The woman received her Johnson & Johnson shot on March 19 at a Nashville hospital, and her symptoms progressed with a fever, escalating into trouble breathing, where she was taken to the ER as she experienced uncontrollable shaking, WSMV reported.

“I've been in the hospital for a week, and I was in the ICU until Sunday,” she told the news outlet.

While in the hospital, the woman told the Nashville Scene she was unable to leave her bed because of blood clots that swelled her legs and blurred her vision. This was a sudden change for the woman who was an avid fitness enthusiast, teaching spin classes in her spare time, according to the news outlet.

While the woman does not know about any long-term issues she may endure, she has no regrets about getting the vaccine and thinks everyone should get vaccinated.

“I think vaccines are incredibly important and life-saving,” she told the Nashville Scene. “I want to be clear that my case is extraordinarily rare and is still being researched. A very talented team of doctors is working to determine what made me more susceptible to this reaction, and I'm confident that we'll have answers soon, and a more definitive list of folks for whom the J&J vaccine is safe.

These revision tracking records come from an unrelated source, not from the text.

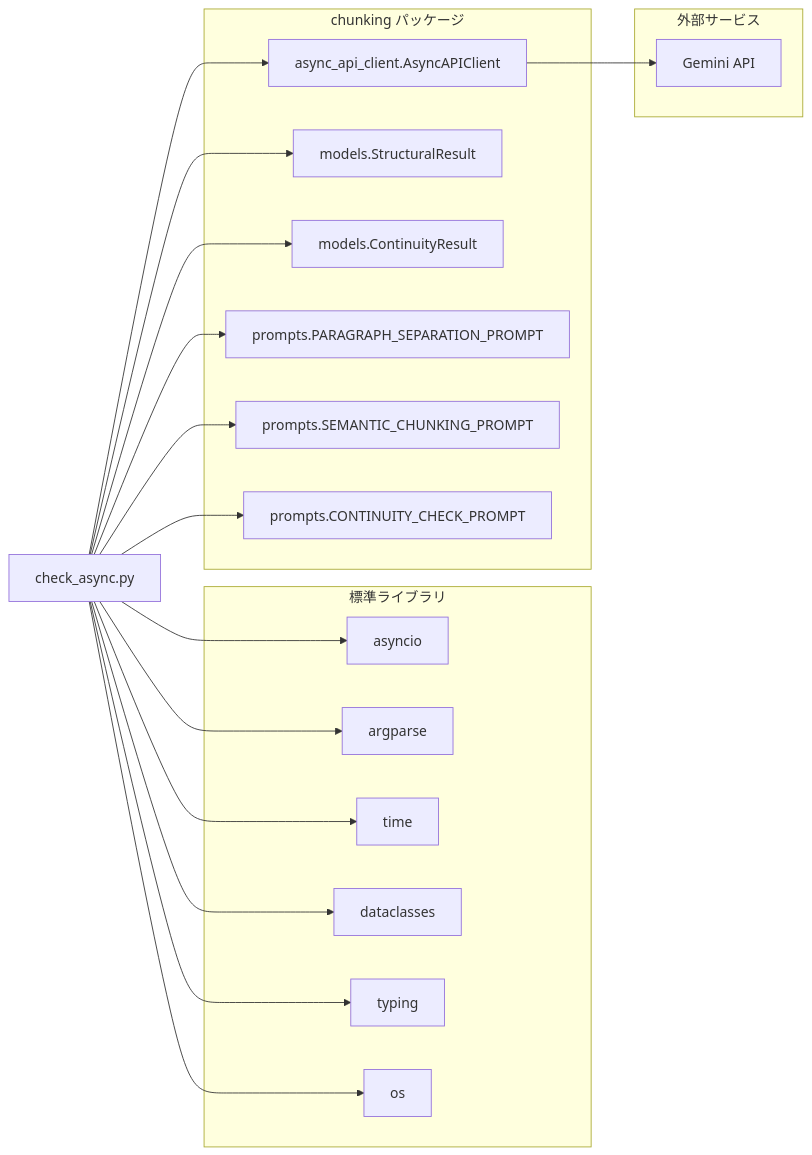
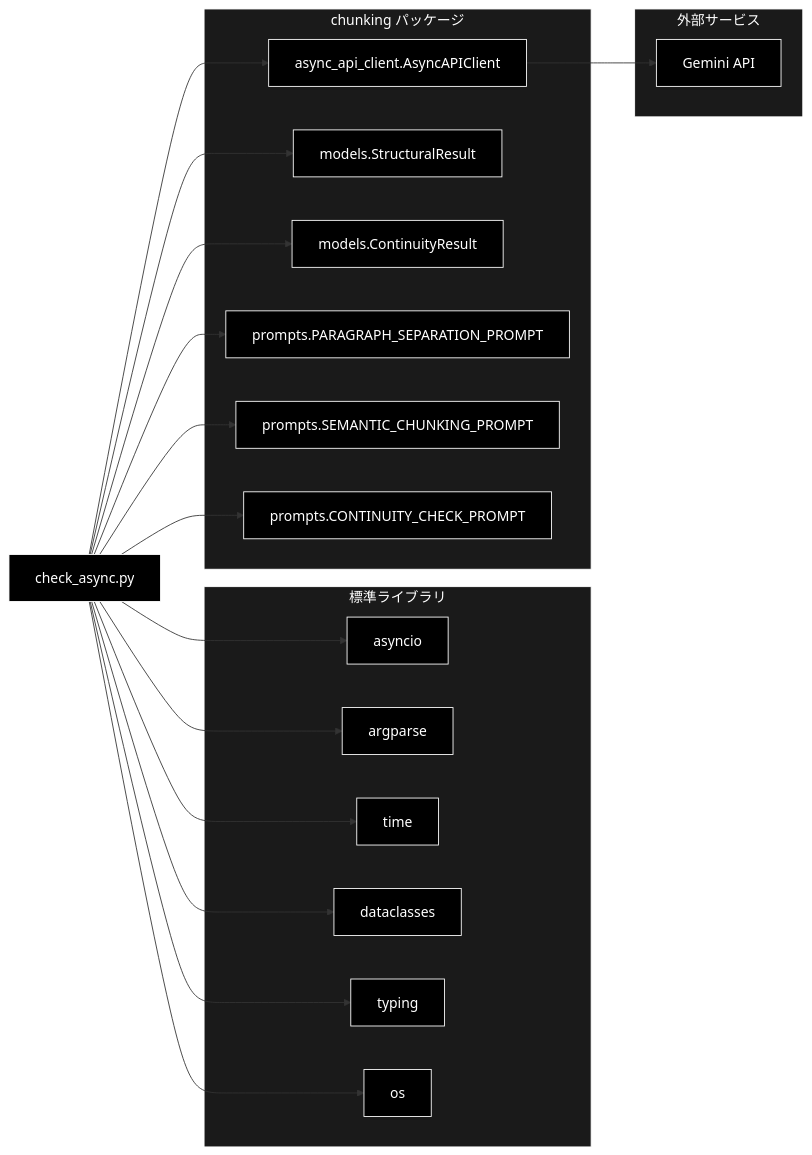
The fourth of 6 diagrams in chunking/docs/check_async.md (nakashima2toshio/grace_v2_local), drawn with Mermaid before and after one commit. The commit also changed other lines of this file and 4 other files, not shown here.

First line of the commit message:
docs: Mermaid 26 図に黒背景スタイルを適用する

````diff
--- a/chunking/docs/check_async.md
+++ b/chunking/docs/check_async.md
@@ -838,40 +864,46 @@
 ```mermaid
 flowchart LR
     CHECK[check_async.py]
 
     subgraph STDLIB["標準ライブラリ"]
         ASYNCIO[asyncio]
         ARGPARSE[argparse]
         TIME[time]
         DATACLASS[dataclasses]
         TYPING[typing]
         OS[os]
     end
 
     subgraph CHUNKING["chunking パッケージ"]
         APICLIENT[async_api_client.AsyncAPIClient]
         MODELS[models.StructuralResult]
         MODELS2[models.ContinuityResult]
         PROMPTS[prompts.PARAGRAPH_SEPARATION_PROMPT]
         PROMPTS2[prompts.SEMANTIC_CHUNKING_PROMPT]
         PROMPTS3[prompts.CONTINUITY_CHECK_PROMPT]
     end
 
     subgraph EXTERNAL["外部サービス"]
         GEMINI[Gemini API]
     end
 
     CHECK --> ASYNCIO
     CHECK --> ARGPARSE
     CHECK --> TIME
     CHECK --> DATACLASS
     CHECK --> TYPING
     CHECK --> OS
     CHECK --> APICLIENT
     CHECK --> MODELS
     CHECK --> MODELS2
     CHECK --> PROMPTS
     CHECK --> PROMPTS2
     CHECK --> PROMPTS3
     APICLIENT --> GEMINI
+classDef default fill:#000,stroke:#fff,color:#fff
+classDef subgraphStyle fill:#1a1a1a,stroke:#fff,color:#fff
+class CHECK,ASYNCIO,ARGPARSE,TIME,DATACLASS,TYPING,OS,APICLIENT,MODELS,MODELS2,PROMPTS,PROMPTS2,PROMPTS3,GEMINI default
+style STDLIB fill:#1a1a1a,stroke:#fff,color:#fff
+style CHUNKING fill:#1a1a1a,stroke:#fff,color:#fff
+style EXTERNAL fill:#1a1a1a,stroke:#fff,color:#fff
 ```
````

“I would urge folks who have access to other vaccines to get them and be confident that they're doing a safe and important thing,” she added.

The one-dose Johnson & Johnson vaccine has been administered to more than 6.8 million people.

The Johnson & Johnson vaccine will be the fourth shot authorized by the European Union
The Johnson & Johnson vaccine will be the fourth shot authorized by the European Union AFP / KAMIL KRZACZYNSKI